▶ PROBLEM:
Lines holding the string "only" are the ones to copy from this listing.

━━ DATA SUPPLIED ━━

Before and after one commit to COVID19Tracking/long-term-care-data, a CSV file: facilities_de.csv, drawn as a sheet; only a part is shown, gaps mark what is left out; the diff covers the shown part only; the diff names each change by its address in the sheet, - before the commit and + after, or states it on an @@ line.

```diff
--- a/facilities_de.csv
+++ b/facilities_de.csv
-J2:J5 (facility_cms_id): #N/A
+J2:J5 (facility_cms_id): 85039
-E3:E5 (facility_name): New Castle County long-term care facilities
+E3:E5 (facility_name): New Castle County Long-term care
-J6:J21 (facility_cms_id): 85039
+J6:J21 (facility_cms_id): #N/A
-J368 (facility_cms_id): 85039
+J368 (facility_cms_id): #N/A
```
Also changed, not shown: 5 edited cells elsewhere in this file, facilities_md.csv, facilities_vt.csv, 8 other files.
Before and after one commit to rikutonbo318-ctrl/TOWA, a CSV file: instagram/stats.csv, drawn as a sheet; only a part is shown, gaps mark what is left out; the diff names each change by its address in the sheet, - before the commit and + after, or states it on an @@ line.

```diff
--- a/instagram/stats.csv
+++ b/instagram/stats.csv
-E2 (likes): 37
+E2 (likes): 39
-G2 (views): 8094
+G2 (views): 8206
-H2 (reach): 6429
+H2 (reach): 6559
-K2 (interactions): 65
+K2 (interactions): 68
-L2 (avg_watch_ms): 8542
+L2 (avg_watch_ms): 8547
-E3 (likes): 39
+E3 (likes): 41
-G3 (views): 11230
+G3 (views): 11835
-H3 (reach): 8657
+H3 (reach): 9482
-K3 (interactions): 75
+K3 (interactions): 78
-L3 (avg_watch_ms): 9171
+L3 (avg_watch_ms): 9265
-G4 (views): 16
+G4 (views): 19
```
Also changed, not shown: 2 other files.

━━━

▶ RESPONSE TO THIS TASK:
Before and after one commit to COVID19Tracking/long-term-care-data, a CSV file: facilities_de.csv, drawn as a sheet; only a part is shown, gaps mark what is left out; the diff covers the shown part only; the diff names each change by its address in the sheet, - before the commit and + after, or states it on an @@ line.
Before and after one commit to rikutonbo318-ctrl/TOWA, a CSV file: instagram/stats.csv, drawn as a sheet; only a part is shown, gaps mark what is left out; the diff names each change by its address in the sheet, - before the commit and + after, or states it on an @@ line.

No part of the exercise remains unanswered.